Nora Ephron and I started out as enemies. I had written something about her, something she didn’t like, and so when we met some time later, she turned on me with a cold fury and to a friend standing nearby spit out every one of my offending words — one after another, precisely as I had typed them. I was awe-struck, also intimidated, and so some months later when she came to my door with her new boyfriend, Carl Bernstein, she coyly said, “This is going to be like the movies. We start as enemies and end as friends.” She extended her hand. I took it and never let it go.
Last week, the movie ended. Nora died. She had been my friend through her stay in Washington and her marriage to Carl, the birth of her two boys, the breakup, her return to New York, her marriage to the screenwriter Nick Pileggi, the collections of her essays, the first novel, then one screenplay and then another, into film directing and then into plays as well — the one about Lillian Hellman and Mary McCarthy, the one about women’s clothes, the one she did about the late tabloid columnist Mike McAlary, which is set for Broadway. Toward the end, the books and the movies and the plays seemed to come cascading out of her, a gusher of creativity that was both stunning and humbling to watch. As only a few people knew, she was on deadline.

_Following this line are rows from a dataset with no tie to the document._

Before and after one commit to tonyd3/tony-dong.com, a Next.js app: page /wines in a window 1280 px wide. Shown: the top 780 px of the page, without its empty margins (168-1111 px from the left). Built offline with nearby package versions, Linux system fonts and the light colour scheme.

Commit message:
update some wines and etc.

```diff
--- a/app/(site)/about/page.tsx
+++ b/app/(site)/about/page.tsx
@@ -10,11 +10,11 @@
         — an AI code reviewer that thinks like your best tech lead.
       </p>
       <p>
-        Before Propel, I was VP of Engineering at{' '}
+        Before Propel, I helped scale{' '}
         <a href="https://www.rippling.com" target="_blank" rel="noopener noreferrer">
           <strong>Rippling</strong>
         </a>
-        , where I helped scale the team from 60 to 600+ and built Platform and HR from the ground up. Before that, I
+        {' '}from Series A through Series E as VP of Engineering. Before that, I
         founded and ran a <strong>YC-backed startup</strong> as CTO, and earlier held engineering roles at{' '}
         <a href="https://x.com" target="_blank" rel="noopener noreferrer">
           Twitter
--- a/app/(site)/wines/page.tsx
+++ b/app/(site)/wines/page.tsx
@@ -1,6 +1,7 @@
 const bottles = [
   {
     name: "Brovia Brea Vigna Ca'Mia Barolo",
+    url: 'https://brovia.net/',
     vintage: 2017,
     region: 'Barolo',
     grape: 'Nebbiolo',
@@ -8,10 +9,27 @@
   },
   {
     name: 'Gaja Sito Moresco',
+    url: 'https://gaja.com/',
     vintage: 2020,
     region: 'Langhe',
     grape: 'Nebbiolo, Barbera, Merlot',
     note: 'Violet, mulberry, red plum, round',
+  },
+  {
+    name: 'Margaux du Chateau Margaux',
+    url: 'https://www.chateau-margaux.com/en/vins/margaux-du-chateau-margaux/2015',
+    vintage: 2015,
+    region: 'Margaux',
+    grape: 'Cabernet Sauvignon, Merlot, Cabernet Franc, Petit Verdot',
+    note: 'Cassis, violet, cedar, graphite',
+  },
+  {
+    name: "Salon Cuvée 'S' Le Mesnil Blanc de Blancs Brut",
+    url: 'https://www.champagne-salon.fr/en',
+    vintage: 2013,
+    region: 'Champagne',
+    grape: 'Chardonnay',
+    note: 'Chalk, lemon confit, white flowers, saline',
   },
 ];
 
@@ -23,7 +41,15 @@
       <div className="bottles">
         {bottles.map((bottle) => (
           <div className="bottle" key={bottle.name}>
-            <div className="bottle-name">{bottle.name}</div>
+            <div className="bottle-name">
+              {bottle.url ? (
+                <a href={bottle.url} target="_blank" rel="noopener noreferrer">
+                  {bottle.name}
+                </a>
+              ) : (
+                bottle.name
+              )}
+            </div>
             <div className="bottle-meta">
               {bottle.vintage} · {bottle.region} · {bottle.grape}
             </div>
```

Nora was sure of everything, unsure of nothing. She was mystified by religious belief (What are they thinking?). She was a feminist and a liberal and a warm, expansive human being. She shepherded the wayward children of her friends — finding them jobs, counseling them — tended to her causes and charities and insisted, based on her own experience, that a woman could indeed have it all.

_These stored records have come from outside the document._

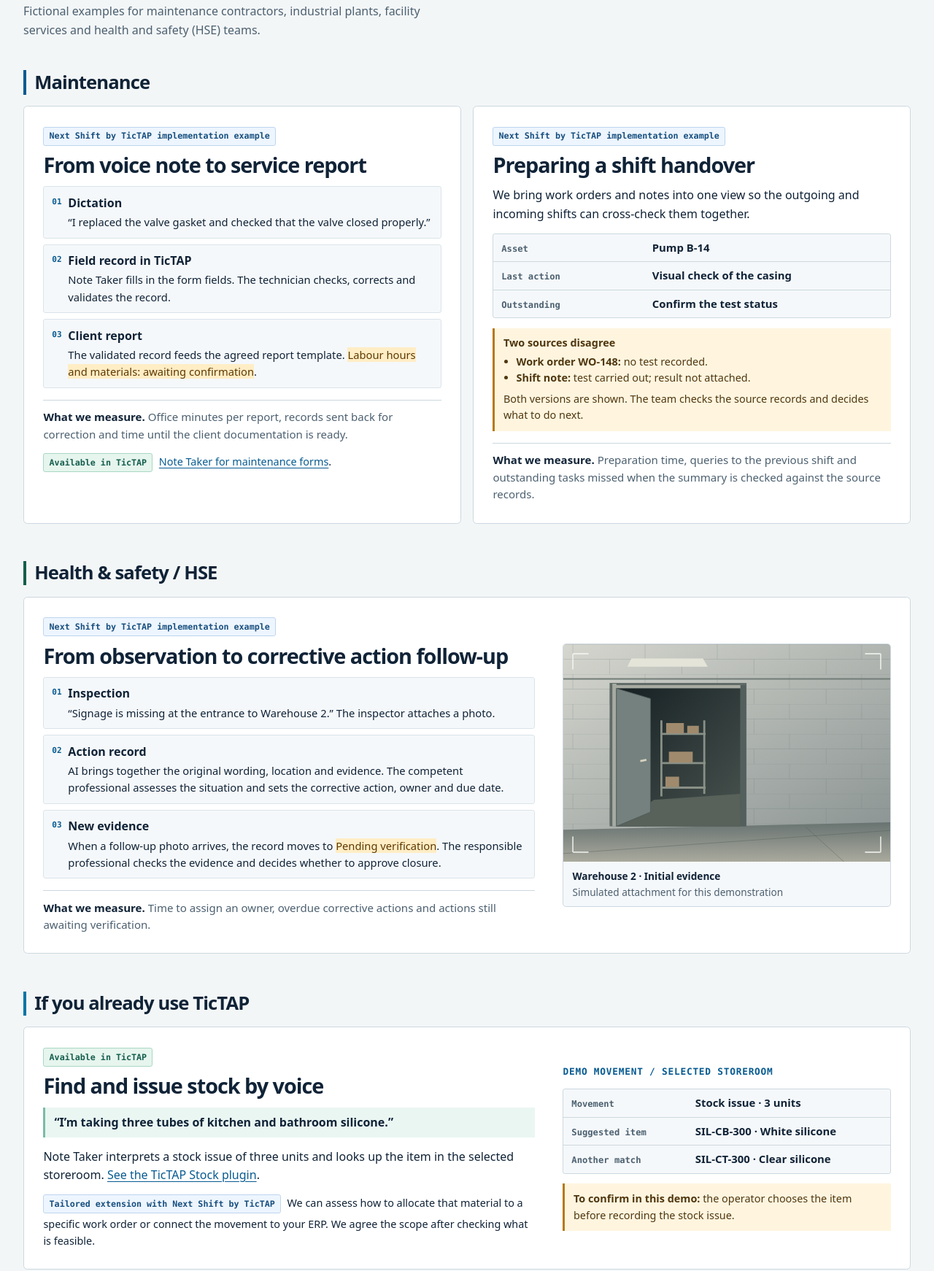
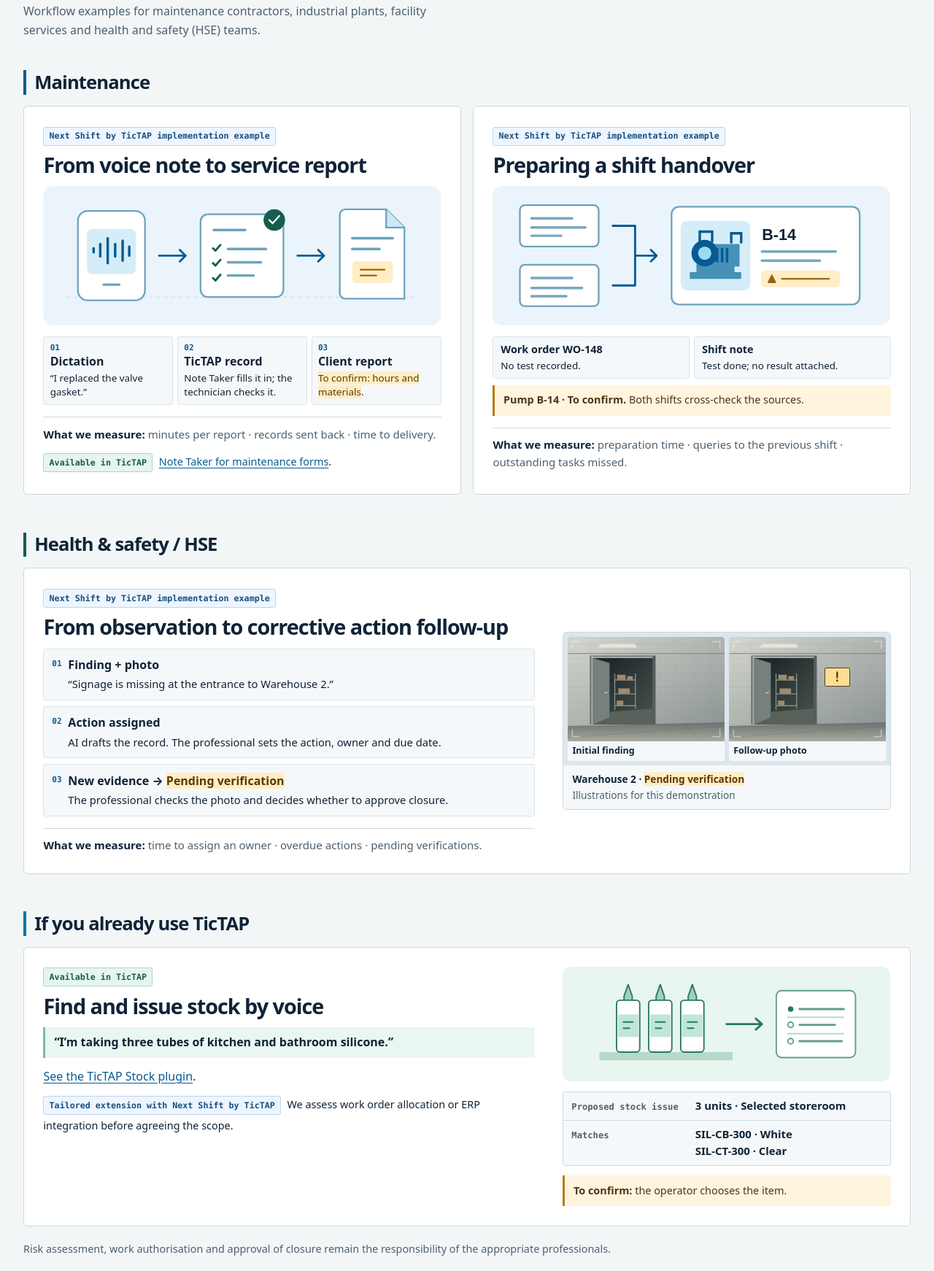
Before and after one commit to tictapme/next-shift, a plain HTML site: page dist/en.html in a window 1280 px wide. Shown: the part 866-2608 px from the top of the page at 73% size. Drawn offline with Linux system fonts and the light colour scheme.

Commit message:
Illustrate workflow examples and simplify bilingual copy

```diff
--- a/dist/en.html
+++ b/dist/en.html
@@ -54,35 +54,36 @@
             </dl>
             <details class="source"><summary>View the original demo record · WO-148</summary><p>Shift note: “Casing inspected. No running test recorded at handover.”</p></details>
           </div>
-          <p class="supervisor-foot">Fictional data · The summary supports the handover conversation</p>
+          <p class="supervisor-foot">The summary supports the handover conversation</p>
         </div>
       </div>
     </section>
 
     <section class="section examples" id="examples" aria-labelledby="examples-title">
       <div class="wrap">
-        <div class="section-head"><p class="eyebrow"><span>01</span> / Demonstrations</p><h2 id="examples-title">What happens after the field record</h2><p>Fictional examples for maintenance contractors, industrial plants, facility services and health and safety (HSE) teams.</p></div>
+        <div class="section-head"><p class="eyebrow"><span>01</span> / Demonstrations</p><h2 id="examples-title">What happens after the field record</h2><p>Workflow examples for maintenance contractors, industrial plants, facility services and health and safety (HSE) teams.</p></div>
         <section class="example-group" id="maintenance" aria-labelledby="maintenance-title">
           <h3 class="group-heading" id="maintenance-title">Maintenance</h3>
           <div class="example-grid">
             <article class="example" data-demo>
               <span class="badge consulting">Next Shift by TicTAP implementation example</span>
               <h4>From voice note to service report</h4>
-              <ol class="demo-flow">
-                <li data-stage><b>Dictation</b><span>“I replaced the valve gasket and checked that the valve closed properly.”</span></li>
-                <li data-stage><b>Field record in TicTAP</b><span>Note Taker fills in the form fields. The technician checks, corrects and validates the record.</span></li>
-                <li data-stage><b>Client report</b><span>The validated record feeds the agreed report template. <mark>Labour hours and materials: awaiting confirmation</mark>.</span></li>
+              <svg class="demo-diagram" viewBox="0 0 480 168" aria-hidden="true" focusable="false"><use href="images/demo-diagrams.svg#voice-report"/></svg>
+              <ol class="demo-flow demo-flow-inline" role="list">
+                <li data-stage><b>Dictation</b><span>“I replaced the valve gasket.”</span></li>
+                <li data-stage><b>TicTAP record</b><span>Note Taker fills it in; the technician checks it.</span></li>
+                <li data-stage><b>Client report</b><span><mark>To confirm: hours and materials</mark>.</span></li>
               </ol>
-              <p class="measure"><strong>What we measure.</strong> Office minutes per report, records sent back for correction and time until the client documentation is ready.</p>
+              <p class="measure"><strong>What we measure:</strong> minutes per report · records sent back · time to delivery.</p>
               <p class="product-note"><span class="badge available">Available in TicTAP</span> <a href="https://www.tictap.me/en/note-taker/">Note Taker for maintenance forms</a>.</p>
             </article>
             <article class="example" id="shift-handover" data-demo>
               <span class="badge consulting">Next Shift by TicTAP implementation example</span>
               <h4>Preparing a shift handover</h4>
-              <p>We bring work orders and notes into one view so the outgoing and incoming shifts can cross-check them together.</p>
-              <dl class="record" data-stage><div><dt>Asset</dt><dd>Pump B-14</dd></div><div><dt>Last action</dt><dd>Visual check of the casing</dd></div><div><dt>Outstanding</dt><dd>Confirm the test status</dd></div></dl>
-              <div class="exception" data-stage><strong>Two sources disagree</strong><ul><li><b>Work order WO-148:</b> no test recorded.</li><li><b>Shift note:</b> test carried out; result not attached.</li></ul><p>Both versions are shown. The team checks the source records and decides what to do next.</p></div>
-              <p class="measure"><strong>What we measure.</strong> Preparation time, queries to the previous shift and outstanding tasks missed when the summary is checked against the source records.</p>
+              <svg class="demo-diagram" viewBox="0 0 480 168" aria-hidden="true" focusable="false"><use href="images/demo-diagrams.svg#handover"/></svg>
+              <div class="handover-compare" data-stage><div><b>Work order WO-148</b><span>No test recorded.</span></div><div><b>Shift note</b><span>Test done; no result attached.</span></div></div>
+              <p class="exception" data-stage><strong>Pump B-14 · To confirm.</strong> Both shifts cross-check the sources.</p>
+              <p class="measure"><strong>What we measure:</strong> preparation time · queries to the previous shift · outstanding tasks missed.</p>
             </article>
           </div>
         </section>
@@ -93,13 +94,19 @@
               <span class="badge consulting">Next Shift by TicTAP implementation example</span>
               <h4>From observation to corrective action follow-up</h4>
               <ol class="demo-flow">
-                <li data-stage><b>Inspection</b><span>“Signage is missing at the entrance to Warehouse 2.” The inspector attaches a photo.</span></li>
-                <li data-stage><b>Action record</b><span>AI brings together the original wording, location and evidence. The competent professional assesses the situation and sets the corrective action, owner and due date.</span></li>
-                <li data-stage><b>New evidence</b><span>When a follow-up photo arrives, the record moves to <mark>Pending verification</mark>. The responsible professional checks the evidence and decides whether to approve closure.</span></li>
+                <li data-stage><b>Finding + photo</b><span>“Signage is missing at the entrance to Warehouse 2.”</span></li>
+                <li data-stage><b>Action assigned</b><span>AI drafts the record. The professional sets the action, owner and due date.</span></li>
+                <li data-stage><b>New evidence → <mark>Pending verification</mark></b><span>The professional checks the photo and decides whether to approve closure.</span></li>
               </ol>
-              <p class="measure"><strong>What we measure.</strong> Time to assign an owner, overdue corrective actions and actions still awaiting verification.</p>
+              <p class="measure"><strong>What we measure:</strong> time to assign an owner · overdue actions · pending verifications.</p>
             </div>
-            <figure class="evidence"><img src="images/warehouse-evidence.svg" width="480" height="320" alt="Illustration of the Warehouse 2 entrance with no signage on the wall next to the door" loading="lazy"><figcaption><b>Warehouse 2 · Initial evidence</b><span>Simulated attachment for this demonstration</span></figcaption></figure>
+            <figure class="evidence">
+              <div class="evidence-pair">
+                <div><img src="images/warehouse-evidence.svg" width="480" height="320" alt="Entrance without signage" loading="lazy"><b>Initial finding</b></div>
+                <div><img src="images/warehouse-evidence.svg" width="480" height="320" alt="The same entrance with a sign beside the door" loading="lazy"><span class="evidence-sign" aria-hidden="true">!</span><b>Follow-up photo</b></div>
+              </div>
+              <figcaption><b>Warehouse 2 · <mark>Pending verification</mark></b><span>Illustrations for this demonstration</span></figcaption>
+            </figure>
           </article>
         </section>
         <section class="example-group" id="tictap" aria-labelledby="stock-title">
@@ -109,13 +116,13 @@
               <span class="badge available">Available in TicTAP</span>
               <h4>Find and issue stock by voice</h4>
               <blockquote>“I’m taking three tubes of kitchen and bathroom silicone.”</blockquote>
-              <p>Note Taker interprets a stock issue of three units and looks up the item in the selected storeroom. <a href="https://www.tictap.me/en/plugin-stock/">See the TicTAP Stock plugin</a>.</p>
-              <p class="product-note"><span class="badge consulting">Tailored extension with Next Shift by TicTAP</span> We can assess how to allocate that material to a specific work order or connect the movement to your ERP. We agree the scope after checking what is feasible.</p>
+              <p><a href="https://www.tictap.me/en/plugin-stock/">See the TicTAP Stock plugin</a>.</p>
+              <p class="product-note"><span class="badge consulting">Tailored extension with Next Shift by TicTAP</span> We assess work order allocation or ERP integration before agreeing the scope.</p>
             </div>
             <div class="stock-demo">
-              <p class="eyebrow">Demo movement / Selected storeroom</p>
-              <dl class="record" data-stage><div><dt>Movement</dt><dd>Stock issue · 3 units</dd></div><div><dt>Suggested item</dt><dd>SIL-CB-300 · White silicone</dd></div><div><dt>Another match</dt><dd>SIL-CT-300 · Clear silicone</dd></div></dl>
-              <p class="exception" data-stage><strong>To confirm in this demo:</strong> the operator chooses the item before recording the stock issue.</p>
+              <svg class="demo-diagram" viewBox="0 0 480 168" aria-hidden="true" focusable="false"><use href="images/demo-diagrams.svg#stock"/></svg>
+              <dl class="record" data-stage><div><dt>Proposed stock issue</dt><dd>3 units · Selected storeroom</dd></div><div><dt>Matches</dt><dd>SIL-CB-300 · White<br>SIL-CT-300 · Clear</dd></div></dl>
+              <p class="exception" data-stage><strong>To confirm:</strong> the operator chooses the item.</p>
             </div>
           </article>
         </section>
--- a/dist/site.css
+++ b/dist/site.css
@@ -80,22 +80,32 @@ button,input,select,textarea {font:inherit}
 .badge {display:inline-block;vertical-align:baseline;border:1px solid;border-radius:.18rem;padding:.24rem .45rem;font:650 .73rem/1.4 var(--mono)}
 .consulting {background:#edf5ff;border-color:#bed5ef;color:#174f7e}
 .available {background:#e6f5ee;border-color:#a9d7c4;color:#155e4d}
+.demo-diagram {display:block;width:100%;height:auto;aspect-ratio:480/168;border-radius:.3rem}
 .demo-flow {list-style:none;counter-reset:demo;margin:.9rem 0;padding:0;display:grid;gap:.5rem}
 .demo-flow li {display:grid;grid-template-columns:auto minmax(0,1fr);gap:.14rem .55rem;padding:.58rem .68rem;border:1px solid #d9e4ea;background:#f5f8fa;border-radius:.2rem}
 .demo-flow li::before {grid-row:span 2;counter-increment:demo;content:counter(demo,decimal-leading-zero);font:700 .69rem/2 var(--mono);color:var(--blue)}
 .demo-flow li span {grid-column:2;font-size:.92rem}
+.demo-flow-inline {grid-template-columns:repeat(3,minmax(0,1fr));gap:.35rem}
+.demo-flow-inline li {display:block;padding:.48rem .52rem;line-height:1.34}
+.demo-flow-inline li::before {display:block;line-height:1.4}
+.demo-flow-inline li span,.handover-compare span {display:block;margin-top:.18rem;font-size:.84rem;line-height:1.4}
+.handover-compare {display:grid;grid-template-columns:repeat(2,minmax(0,1fr));gap:.4rem;margin:.9rem 0 .55rem}
+.handover-compare>div {padding:.48rem .62rem;border:1px solid #d9e4ea;border-radius:.2rem;background:#f5f8fa;font-size:.9rem;line-height:1.35}
 .record {margin:.85rem 0;border:1px solid var(--line);border-radius:.2rem;background:#f5f8fa}
 .record div {display:grid;grid-template-columns:minmax(0,1fr) minmax(0,1.6fr);align-items:baseline;gap:.3rem .6rem;padding:.44rem .68rem}
 .record div+div {border-top:1px solid var(--line)}
 .record dd {font-size:.93rem;font-weight:650;overflow-wrap:anywhere}
 .exception {padding:.6rem .72rem;background:#fff5df;border-left:.2rem solid #b87914;color:#4f370f;font-size:.9rem}
-.exception ul {margin:.15rem 0 .35rem;padding-left:1.1rem}
 .measure {margin-top:1rem;padding-top:.7rem;border-top:1px solid var(--line);color:var(--muted);font-size:.94rem}
 .measure strong {color:var(--ink)}
 .product-note {margin-top:.85rem;font-size:.9rem}
 .product-note .badge {margin:0 .3rem .25rem 0}
 .evidence {align-self:center;border:1px solid var(--line);border-radius:.3rem;overflow:hidden;background:#f5f8fa}
 .evidence img {width:100%;aspect-ratio:3/2;object-fit:cover}
+.evidence-pair {display:grid;grid-template-columns:repeat(2,minmax(0,1fr));gap:.35rem;padding:.35rem;background:#dce7ed}
+.evidence-pair>div {position:relative;align-self:start;background:#f5f8fa;border-radius:.22rem;overflow:hidden}
+.evidence-pair b {display:block;padding:.34rem .4rem;font-size:.78rem;line-height:1.3}
+.evidence-sign {position:absolute;top:25%;left:61%;display:grid;place-items:center;width:16%;aspect-ratio:4/3;background:#ffdd94;color:#564019;border:1px solid currentColor;border-radius:2px;font:bold clamp(.56rem,2vw,1.15rem)/1 var(--mono)}
 .evidence figcaption {display:grid;padding:.55rem .75rem;font-size:.85rem}
 .evidence figcaption span {color:var(--muted)}
 .stock-demo {align-self:center}
```
Also changed, not shown: dist/index.html (+28 -23 lines), dist/images/demo-diagrams.svg (added), dist/images/share-en.png, dist/images/share-es.png.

Nora took my life and renovated it. She decided that I should become a columnist, and somehow it happened. She found summer rentals for me and made her friends mine, and she instructed me about love, writing, real estate and investments. I hardly made a move without her. When I wrote, especially if it was something we’d discussed, I felt her hovering over my shoulder: After 40 years, a “good column” from her meant the world to me. It was the best payday of all.
Nora read everything. She excavated the past for worthy books of yore — she discovered Wilkie Collins and made me read him. She loved Jane Austen and Edith Wharton but reveled in the tabloid muck as well. If you wanted to read something before she did, you’d have to go to a printing plant somewhere in Kentucky and steal the damn book. If you mentioned a movie, she’d seen it. If she hadn’t seen it, she’d read the script or had it pitched to her. She set a mean table and cooked extraordinary stuff. No matter what she served, ideas were the main course — not just for plays or books or movies or essays but as toys for adults, and even kids. She was a salonist. For Hemingway, Paris was a moveable feast. For her friends, Nora was.
I loved Nora Ephron. I loved her for her wit and compassion and her literary and personal courage. I loved her because she enriched my life and sat with me in the hospital while my wife was undergoing cancer surgery. I loved her because she loved my wife and my son, and because once in Washington she took on a whole Secret Service detail because they wouldn’t let us park where we wanted. I loved her because she made her disease a secret, never a spectacle, and she used the time she had left to write wonderful stuff.
I was — I am — a lucky man. My first day at The Post, I was seated next to Carl Bernstein. We became friends and then Nora and I became friends — intense platonic lovers of one another in a way that Harry or Sally never could appreciate. The days since her death have been a kind of bottomless existence. Her friends are all at a loss; we float, unmoored. We could never believe our good fortune. We cannot comprehend our loss. I reach for the phone. I have an idea. I’ve read something. Did you know . . . ? Of course you did.
I will never let go of her hand.